Bruno’s life story is used by Cosmos to advance a variety of messages, with mixed success. Most prominently, it’s a ham-fisted cautionary tale that shows how the earthly interests of organized religion act as a threat to free thought. Most artfully, the Bruno segments demonstrate how imagination, properly contextualized, is an important part of the scientific process. Tyson hastens to note that Bruno’s on-the-right-track visions of the cosmos were merely a “guess”—they had no evidence to support them—but that his ideas were still important because they “gave others a target to aim at, if only to disprove it.”
That concluding sentiment aside, Tyson’s narration is at its worst in the Giordano Bruno story, with notes of condescension and hyperbole. At one point, for instance, Tyson adopts dire tones to cast Bruno’s persecutors as the “thought police,” which is pouring it on thick. The Inquisition does not need to be made more dystopian—it’s the freaking Inquisition. Tin-eared touches like these give the impression that the show is dumbing itself down for viewers, and while the line between dumbing-down and simplification may be thin, it’s Cosmos’ job to stay on the right side of the divide.

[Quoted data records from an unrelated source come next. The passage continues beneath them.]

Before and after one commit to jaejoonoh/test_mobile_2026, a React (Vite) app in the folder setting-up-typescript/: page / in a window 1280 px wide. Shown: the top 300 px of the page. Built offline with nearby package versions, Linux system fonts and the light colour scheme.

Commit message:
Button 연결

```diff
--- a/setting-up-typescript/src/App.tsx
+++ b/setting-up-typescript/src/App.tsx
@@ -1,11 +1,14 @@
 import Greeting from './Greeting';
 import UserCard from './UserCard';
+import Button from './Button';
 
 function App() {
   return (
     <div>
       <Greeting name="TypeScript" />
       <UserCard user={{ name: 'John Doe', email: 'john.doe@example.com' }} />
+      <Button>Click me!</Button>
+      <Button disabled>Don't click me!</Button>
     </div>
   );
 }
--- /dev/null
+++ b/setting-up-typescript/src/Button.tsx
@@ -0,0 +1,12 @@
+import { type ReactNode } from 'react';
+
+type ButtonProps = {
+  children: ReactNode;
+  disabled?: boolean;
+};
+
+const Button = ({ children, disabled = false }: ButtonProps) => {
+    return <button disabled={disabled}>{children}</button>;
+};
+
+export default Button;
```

Carl Sagan’s communicative gifts lay not just in his ability to frame science in approachable terms, but also in his delivery. While the astronomer’s odd voice—sounding like it got accidentally lodged somewhere between his throat and his nose—may have been mocked by comedians, it worked to his advantage. Thanks in part to that quirky speaking style and his gawkish overbite, Sagan was an earthbound personality. He didn’t came off as the vaunted expert speaking down to his subjects. He was a peer—merely another human, exulting with his audience in the marvelous truths that science has brought to light. Where Sagan spoke with a calm confidence, Tyson is often insistent. Both of them have earnest enthusiasm; Tyson is simply pushing too hard.

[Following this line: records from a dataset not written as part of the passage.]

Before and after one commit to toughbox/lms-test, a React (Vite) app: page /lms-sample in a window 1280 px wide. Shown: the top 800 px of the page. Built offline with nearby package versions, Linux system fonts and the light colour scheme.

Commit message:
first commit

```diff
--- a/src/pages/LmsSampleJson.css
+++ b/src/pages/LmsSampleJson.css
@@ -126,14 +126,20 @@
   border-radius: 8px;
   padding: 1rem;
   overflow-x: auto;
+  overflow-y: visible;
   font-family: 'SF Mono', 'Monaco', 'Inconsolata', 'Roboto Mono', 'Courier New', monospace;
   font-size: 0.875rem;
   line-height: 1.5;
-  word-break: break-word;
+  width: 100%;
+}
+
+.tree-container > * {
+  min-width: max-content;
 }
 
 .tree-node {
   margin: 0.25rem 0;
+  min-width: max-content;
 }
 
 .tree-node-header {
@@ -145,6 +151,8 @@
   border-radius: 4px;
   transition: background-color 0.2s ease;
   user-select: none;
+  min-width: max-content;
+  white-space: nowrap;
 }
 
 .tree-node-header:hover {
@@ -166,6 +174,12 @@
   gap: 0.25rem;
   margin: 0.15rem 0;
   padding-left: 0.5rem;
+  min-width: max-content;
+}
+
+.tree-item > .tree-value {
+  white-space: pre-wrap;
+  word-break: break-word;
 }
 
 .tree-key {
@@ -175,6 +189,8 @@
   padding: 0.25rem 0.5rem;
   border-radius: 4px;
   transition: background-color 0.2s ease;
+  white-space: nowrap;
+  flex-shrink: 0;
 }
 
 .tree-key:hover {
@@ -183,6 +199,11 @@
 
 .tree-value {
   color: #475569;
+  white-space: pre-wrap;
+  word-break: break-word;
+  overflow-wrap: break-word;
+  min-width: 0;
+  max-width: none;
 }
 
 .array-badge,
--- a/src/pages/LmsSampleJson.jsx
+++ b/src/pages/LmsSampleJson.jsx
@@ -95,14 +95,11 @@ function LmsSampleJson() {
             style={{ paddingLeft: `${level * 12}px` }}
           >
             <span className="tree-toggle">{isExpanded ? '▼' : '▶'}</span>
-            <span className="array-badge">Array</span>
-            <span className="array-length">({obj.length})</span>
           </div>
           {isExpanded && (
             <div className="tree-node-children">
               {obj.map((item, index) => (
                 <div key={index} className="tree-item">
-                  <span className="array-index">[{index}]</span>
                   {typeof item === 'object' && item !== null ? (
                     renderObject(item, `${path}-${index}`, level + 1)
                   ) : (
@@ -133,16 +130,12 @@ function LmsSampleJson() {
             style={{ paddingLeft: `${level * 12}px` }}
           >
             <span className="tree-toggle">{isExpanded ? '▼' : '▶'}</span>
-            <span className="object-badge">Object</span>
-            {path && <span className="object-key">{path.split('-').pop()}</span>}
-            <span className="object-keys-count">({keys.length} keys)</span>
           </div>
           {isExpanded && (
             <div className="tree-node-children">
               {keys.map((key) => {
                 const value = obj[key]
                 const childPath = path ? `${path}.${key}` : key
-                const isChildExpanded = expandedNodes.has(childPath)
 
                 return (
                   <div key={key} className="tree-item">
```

Tyson may relax into his role as TV communicator yet, however. The premiere concludes with a remembrance of Sagan. Tyson recaps some of his predecessor’s scientific accomplishments, and then he tells the story of the first time he met Sagan. In these two minutes, Tyson finds a greater poignance than anything in the interminable Giordano Bruno sequence, and he does so by speaking from the heart about a friend. This echoes Sagan’s greatest gift as a communicator: He implicitly treated all people as friends, with a bottomless compassion for the human race. Tyson shows glimpses of that same affection, and the show could use more of it from him—not necessarily in an overt way, but detectable beneath the surface.

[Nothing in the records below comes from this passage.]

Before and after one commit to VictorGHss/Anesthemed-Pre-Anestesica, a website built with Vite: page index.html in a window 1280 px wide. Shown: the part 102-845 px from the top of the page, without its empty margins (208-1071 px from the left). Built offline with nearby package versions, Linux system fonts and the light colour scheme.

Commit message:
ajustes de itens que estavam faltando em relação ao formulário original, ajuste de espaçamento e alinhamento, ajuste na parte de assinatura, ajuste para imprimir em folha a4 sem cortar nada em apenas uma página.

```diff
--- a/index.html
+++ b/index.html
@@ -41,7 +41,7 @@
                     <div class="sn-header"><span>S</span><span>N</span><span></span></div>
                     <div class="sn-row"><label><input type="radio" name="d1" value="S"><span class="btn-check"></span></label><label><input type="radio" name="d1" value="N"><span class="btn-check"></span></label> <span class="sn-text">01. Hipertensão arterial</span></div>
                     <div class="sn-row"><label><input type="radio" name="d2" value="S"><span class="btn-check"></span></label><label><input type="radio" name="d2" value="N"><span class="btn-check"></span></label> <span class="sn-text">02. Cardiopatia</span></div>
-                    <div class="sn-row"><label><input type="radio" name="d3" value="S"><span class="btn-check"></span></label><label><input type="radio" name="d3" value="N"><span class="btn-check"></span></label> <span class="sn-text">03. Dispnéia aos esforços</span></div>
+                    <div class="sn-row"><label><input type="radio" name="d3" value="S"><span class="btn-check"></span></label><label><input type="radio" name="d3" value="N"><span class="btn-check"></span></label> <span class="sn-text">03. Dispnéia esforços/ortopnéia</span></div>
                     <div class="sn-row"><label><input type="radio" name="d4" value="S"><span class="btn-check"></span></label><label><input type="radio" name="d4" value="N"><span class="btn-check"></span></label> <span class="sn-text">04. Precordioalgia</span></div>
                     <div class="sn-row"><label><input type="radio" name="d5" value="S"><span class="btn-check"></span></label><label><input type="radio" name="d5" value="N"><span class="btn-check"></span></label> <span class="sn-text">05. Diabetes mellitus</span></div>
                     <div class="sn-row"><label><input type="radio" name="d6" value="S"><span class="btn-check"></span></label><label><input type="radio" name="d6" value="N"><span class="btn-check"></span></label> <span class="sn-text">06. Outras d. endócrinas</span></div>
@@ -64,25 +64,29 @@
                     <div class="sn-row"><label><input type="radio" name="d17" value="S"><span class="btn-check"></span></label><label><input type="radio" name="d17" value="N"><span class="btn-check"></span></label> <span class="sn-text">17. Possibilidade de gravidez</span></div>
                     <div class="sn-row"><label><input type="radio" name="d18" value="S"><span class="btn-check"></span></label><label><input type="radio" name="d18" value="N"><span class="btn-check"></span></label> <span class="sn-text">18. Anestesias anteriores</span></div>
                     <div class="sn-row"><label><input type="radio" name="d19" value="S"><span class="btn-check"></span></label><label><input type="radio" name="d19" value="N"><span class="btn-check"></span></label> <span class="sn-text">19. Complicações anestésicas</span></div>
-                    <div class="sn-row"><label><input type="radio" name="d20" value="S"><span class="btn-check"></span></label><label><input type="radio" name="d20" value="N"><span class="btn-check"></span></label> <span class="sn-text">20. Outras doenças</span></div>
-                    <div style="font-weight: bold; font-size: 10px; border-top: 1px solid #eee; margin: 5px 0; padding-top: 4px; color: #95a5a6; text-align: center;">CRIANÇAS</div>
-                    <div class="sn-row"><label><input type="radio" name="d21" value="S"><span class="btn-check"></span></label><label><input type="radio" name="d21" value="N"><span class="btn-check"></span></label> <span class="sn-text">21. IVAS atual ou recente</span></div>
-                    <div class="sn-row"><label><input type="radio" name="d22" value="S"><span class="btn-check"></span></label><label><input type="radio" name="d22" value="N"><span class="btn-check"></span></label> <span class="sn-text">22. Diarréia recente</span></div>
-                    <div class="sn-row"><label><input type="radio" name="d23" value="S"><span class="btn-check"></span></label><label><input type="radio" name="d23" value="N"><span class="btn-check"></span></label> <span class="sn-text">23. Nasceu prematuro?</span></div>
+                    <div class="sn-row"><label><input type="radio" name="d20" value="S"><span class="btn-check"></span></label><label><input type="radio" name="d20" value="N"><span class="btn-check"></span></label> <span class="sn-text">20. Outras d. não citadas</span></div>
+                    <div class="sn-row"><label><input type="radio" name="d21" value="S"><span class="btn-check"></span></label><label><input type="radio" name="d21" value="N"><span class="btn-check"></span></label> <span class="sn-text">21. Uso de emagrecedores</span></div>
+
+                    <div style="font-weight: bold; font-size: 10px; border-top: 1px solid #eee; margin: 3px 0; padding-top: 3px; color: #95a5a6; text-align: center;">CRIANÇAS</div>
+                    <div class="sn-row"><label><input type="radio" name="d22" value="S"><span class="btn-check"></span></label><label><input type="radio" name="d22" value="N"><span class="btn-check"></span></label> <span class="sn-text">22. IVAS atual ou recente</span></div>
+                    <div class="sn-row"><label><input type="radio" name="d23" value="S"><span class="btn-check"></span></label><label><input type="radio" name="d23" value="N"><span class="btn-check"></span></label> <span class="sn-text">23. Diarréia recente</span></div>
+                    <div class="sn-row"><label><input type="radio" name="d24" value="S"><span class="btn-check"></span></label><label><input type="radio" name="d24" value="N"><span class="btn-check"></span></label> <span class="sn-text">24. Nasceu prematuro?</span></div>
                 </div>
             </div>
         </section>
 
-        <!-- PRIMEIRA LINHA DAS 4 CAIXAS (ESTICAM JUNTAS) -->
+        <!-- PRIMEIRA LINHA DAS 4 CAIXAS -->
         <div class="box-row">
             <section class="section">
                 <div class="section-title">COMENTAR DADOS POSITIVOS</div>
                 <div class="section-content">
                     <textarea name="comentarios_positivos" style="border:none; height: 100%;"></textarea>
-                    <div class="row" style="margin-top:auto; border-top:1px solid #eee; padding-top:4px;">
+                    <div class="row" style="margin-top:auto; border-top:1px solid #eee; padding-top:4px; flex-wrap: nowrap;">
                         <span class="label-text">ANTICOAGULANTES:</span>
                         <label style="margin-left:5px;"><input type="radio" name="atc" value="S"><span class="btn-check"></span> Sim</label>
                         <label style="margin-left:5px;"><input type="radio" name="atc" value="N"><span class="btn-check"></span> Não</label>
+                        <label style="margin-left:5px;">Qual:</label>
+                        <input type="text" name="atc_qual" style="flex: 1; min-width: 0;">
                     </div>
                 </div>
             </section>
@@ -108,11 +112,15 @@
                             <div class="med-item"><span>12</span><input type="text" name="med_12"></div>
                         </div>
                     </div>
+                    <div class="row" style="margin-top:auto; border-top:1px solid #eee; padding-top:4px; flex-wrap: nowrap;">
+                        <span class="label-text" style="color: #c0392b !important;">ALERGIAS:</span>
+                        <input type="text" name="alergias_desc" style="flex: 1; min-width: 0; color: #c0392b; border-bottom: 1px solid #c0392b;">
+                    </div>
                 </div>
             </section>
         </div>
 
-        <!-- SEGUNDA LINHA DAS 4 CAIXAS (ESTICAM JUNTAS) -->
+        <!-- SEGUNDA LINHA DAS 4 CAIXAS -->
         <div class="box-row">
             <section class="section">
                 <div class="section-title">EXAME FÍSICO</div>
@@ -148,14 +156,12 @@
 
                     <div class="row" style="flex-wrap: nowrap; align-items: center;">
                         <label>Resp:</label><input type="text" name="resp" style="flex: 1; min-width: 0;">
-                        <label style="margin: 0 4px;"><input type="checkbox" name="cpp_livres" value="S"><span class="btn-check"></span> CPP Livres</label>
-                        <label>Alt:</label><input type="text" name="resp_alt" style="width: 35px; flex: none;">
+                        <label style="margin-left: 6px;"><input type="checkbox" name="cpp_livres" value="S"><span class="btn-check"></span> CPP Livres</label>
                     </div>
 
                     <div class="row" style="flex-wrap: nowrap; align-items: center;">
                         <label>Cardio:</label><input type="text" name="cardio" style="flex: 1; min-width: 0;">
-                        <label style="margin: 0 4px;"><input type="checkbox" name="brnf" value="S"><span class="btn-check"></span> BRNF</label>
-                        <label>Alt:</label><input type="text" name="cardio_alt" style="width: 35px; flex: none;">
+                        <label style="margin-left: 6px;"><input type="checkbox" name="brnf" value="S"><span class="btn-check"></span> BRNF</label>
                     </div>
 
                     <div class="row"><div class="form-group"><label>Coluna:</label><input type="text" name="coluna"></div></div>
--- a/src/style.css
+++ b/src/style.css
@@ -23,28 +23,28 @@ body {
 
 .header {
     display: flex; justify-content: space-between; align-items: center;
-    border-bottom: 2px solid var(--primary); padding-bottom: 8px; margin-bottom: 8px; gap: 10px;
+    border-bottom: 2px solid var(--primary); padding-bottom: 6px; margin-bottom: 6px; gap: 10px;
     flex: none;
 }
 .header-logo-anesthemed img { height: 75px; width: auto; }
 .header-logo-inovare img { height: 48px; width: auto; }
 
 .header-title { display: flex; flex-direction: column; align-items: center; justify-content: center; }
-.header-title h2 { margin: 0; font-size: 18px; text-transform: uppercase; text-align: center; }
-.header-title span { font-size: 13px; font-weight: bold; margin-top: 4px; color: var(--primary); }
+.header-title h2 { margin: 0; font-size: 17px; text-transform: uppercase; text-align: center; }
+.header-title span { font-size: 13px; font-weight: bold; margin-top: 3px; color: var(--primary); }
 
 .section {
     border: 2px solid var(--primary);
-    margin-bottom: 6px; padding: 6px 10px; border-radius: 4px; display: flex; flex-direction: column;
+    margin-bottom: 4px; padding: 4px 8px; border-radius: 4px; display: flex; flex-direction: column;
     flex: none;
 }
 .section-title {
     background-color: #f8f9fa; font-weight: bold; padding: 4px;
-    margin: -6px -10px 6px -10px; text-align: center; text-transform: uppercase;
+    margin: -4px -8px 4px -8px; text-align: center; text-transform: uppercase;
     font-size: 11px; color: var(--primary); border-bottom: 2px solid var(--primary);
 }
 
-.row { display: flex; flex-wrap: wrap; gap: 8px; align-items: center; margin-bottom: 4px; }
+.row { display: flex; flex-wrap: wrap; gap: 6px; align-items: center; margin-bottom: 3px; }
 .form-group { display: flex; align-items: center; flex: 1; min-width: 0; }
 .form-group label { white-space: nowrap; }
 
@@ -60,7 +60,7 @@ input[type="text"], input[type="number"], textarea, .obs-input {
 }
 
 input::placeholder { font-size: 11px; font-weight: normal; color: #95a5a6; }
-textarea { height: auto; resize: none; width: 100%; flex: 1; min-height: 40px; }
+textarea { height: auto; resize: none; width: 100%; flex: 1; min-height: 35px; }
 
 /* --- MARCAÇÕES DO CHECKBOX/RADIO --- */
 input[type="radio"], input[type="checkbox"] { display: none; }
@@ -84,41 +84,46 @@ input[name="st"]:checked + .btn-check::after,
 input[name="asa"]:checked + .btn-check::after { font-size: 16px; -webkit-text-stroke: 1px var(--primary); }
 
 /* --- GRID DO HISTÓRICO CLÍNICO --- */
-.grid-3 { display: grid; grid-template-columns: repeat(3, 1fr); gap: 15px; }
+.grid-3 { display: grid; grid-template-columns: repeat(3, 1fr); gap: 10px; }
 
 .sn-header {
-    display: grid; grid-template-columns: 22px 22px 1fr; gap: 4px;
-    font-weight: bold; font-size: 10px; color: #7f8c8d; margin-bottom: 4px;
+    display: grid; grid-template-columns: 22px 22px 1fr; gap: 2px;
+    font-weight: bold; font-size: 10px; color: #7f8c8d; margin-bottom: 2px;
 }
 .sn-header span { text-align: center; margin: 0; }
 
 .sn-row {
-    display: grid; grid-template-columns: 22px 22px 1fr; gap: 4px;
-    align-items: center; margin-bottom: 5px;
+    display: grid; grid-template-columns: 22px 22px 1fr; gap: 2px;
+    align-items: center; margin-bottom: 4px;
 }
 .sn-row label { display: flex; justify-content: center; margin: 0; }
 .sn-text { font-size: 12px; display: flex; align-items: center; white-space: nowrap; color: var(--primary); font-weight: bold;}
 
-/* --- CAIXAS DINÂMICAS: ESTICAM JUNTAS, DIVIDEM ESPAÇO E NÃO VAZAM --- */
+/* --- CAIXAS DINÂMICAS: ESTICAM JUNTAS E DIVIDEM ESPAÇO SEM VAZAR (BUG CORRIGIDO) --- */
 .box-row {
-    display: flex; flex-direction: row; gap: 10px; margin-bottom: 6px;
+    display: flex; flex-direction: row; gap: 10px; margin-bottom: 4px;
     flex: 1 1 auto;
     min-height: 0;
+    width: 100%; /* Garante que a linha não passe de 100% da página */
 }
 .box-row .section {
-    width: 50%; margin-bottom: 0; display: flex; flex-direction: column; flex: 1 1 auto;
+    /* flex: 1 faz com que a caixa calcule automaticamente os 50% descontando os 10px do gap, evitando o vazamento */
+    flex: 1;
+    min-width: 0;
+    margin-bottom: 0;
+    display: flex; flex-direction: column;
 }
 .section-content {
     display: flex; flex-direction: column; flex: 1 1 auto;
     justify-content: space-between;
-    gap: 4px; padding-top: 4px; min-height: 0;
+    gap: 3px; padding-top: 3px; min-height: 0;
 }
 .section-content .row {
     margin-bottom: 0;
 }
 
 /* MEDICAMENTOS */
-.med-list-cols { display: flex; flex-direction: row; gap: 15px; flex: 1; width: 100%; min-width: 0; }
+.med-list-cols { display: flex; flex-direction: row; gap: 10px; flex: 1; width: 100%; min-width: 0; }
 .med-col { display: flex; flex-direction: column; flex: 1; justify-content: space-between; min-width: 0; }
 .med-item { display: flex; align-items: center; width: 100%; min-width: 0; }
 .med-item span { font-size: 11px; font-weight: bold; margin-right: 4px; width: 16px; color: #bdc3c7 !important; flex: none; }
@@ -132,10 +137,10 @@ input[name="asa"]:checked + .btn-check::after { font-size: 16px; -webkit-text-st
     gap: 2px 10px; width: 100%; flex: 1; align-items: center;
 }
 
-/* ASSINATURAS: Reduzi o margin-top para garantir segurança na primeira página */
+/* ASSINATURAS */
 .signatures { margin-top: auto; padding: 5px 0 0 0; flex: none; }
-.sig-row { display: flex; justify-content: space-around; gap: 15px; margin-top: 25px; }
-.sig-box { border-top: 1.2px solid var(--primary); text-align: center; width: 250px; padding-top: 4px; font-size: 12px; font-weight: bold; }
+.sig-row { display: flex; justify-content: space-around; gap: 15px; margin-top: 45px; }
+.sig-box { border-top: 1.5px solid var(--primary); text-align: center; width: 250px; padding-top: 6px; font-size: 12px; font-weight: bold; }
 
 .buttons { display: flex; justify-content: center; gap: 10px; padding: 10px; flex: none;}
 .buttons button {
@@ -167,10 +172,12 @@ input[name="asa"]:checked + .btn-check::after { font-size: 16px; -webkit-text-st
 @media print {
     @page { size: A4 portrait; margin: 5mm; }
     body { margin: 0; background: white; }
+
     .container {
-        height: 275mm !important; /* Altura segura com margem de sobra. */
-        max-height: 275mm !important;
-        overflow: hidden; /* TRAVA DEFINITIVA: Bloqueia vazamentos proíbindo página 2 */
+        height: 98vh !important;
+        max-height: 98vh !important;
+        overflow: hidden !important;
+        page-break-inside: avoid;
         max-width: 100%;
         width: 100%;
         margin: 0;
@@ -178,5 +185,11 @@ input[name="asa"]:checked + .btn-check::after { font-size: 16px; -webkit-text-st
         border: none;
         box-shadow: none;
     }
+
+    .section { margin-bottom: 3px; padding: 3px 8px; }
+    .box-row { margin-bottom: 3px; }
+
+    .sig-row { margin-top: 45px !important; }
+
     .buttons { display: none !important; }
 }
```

The most inspirational moment of this premiere is almost a throwaway line, and it comes during an explanation of the Big Bang. “It’s as far back as we can see in time,” Tyson says. There’s a pause before he adds, “For now.” Two words speak to the fundamental hope—or faith, maybe—of science, which is that through hard work, we can banish the dark of the greatest unknowns. (It’s a notion that doesn’t have to be incompatible with religious faiths, as “Standing Up In The Milky Way” briefly acknowledges.) Is this the spiritual side of scientific endeavor? “Spiritual” can be a junk word, a self-descriptor used by people who don’t have religion but still believe in, you know, stuff. But if we define spirituality as the awareness of an order and connectedness much greater than ourselves, then yes, Cosmos is a spiritual show, and a mostly compelling one at that. Its gospel has the added benefit of being truth—or as close as we can come, for now.